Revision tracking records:
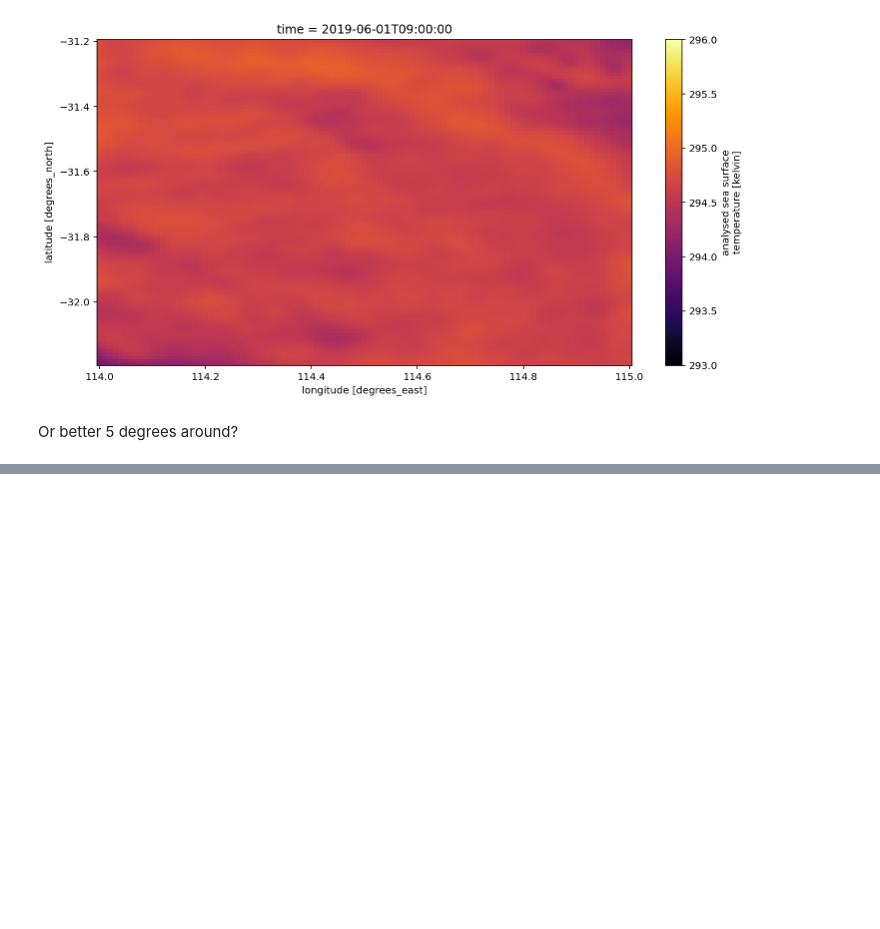
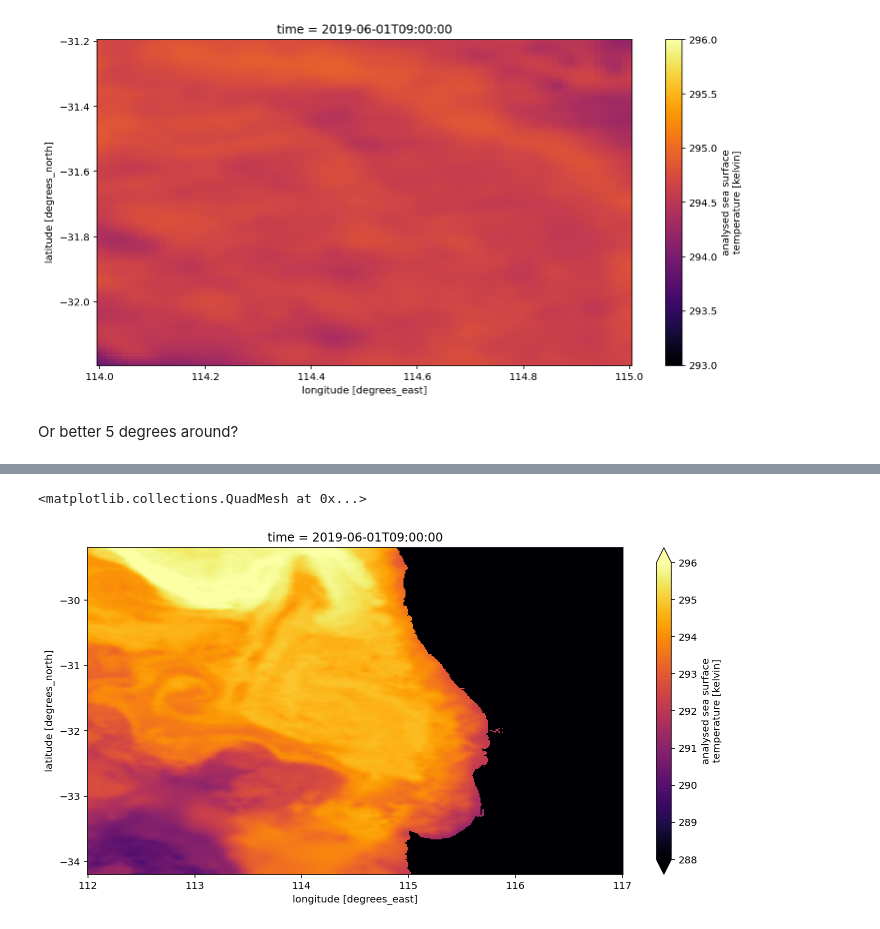
Before and after one commit to oceanhackweek/ohw20-proj-marine-heat-waves, a Jupyter notebook: get_aws_satellite_xarray_MHW.ipynb, the cells around one changed output, grey strips where cells are left out. Saved outputs shown, nothing was run; the diff lists cells and outputs as text; code cells hidden in the pictures; blank space fills up the shorter version.

```diff
--- a/get_aws_satellite_xarray_MHW.ipynb
+++ b/get_aws_satellite_xarray_MHW.ipynb
@@ -201,4 +201,5 @@ Or better 5 degrees around?
 
 subset_AU = ds_sst['analysed_sst'].sel(time='2019-06-01',lat=slice(-31.7-2.5,-31.7+2.5),lon=slice(114.5-2.5,114.5+2.5))
 
-subset_AU.plot(vmin=293,vmax=296,cmap='inferno')
+subset_AU.plot(vmin=288,vmax=296,cmap='inferno')
+# %% [output]
@@ -204,0 +208,2 @@ subset_AU.plot(vmin=293,vmax=296,cmap='inferno')
+<matplotlib.collections.QuadMesh at 0x...>
+[figure, added]
```
Also changed, not shown: parts of 3 cells of this notebook.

* ACTIVITY: I'd like the entries above repeated exactly, but without any of their pictures.

* RESPONSE TO THE TASK:
Before and after one commit to oceanhackweek/ohw20-proj-marine-heat-waves, a Jupyter notebook: get_aws_satellite_xarray_MHW.ipynb, the cells around one changed output, grey strips where cells are left out. Saved outputs shown, nothing was run; the diff lists cells and outputs as text; code cells hidden in the pictures; blank space fills up the shorter version.

```diff
--- a/get_aws_satellite_xarray_MHW.ipynb
+++ b/get_aws_satellite_xarray_MHW.ipynb
@@ -201,4 +201,5 @@ Or better 5 degrees around?
 
 subset_AU = ds_sst['analysed_sst'].sel(time='2019-06-01',lat=slice(-31.7-2.5,-31.7+2.5),lon=slice(114.5-2.5,114.5+2.5))
 
-subset_AU.plot(vmin=293,vmax=296,cmap='inferno')
+subset_AU.plot(vmin=288,vmax=296,cmap='inferno')
+# %% [output]
@@ -204,0 +208,2 @@ subset_AU.plot(vmin=293,vmax=296,cmap='inferno')
+<matplotlib.collections.QuadMesh at 0x...>
+[figure, added]
```
Also changed, not shown: parts of 3 cells of this notebook.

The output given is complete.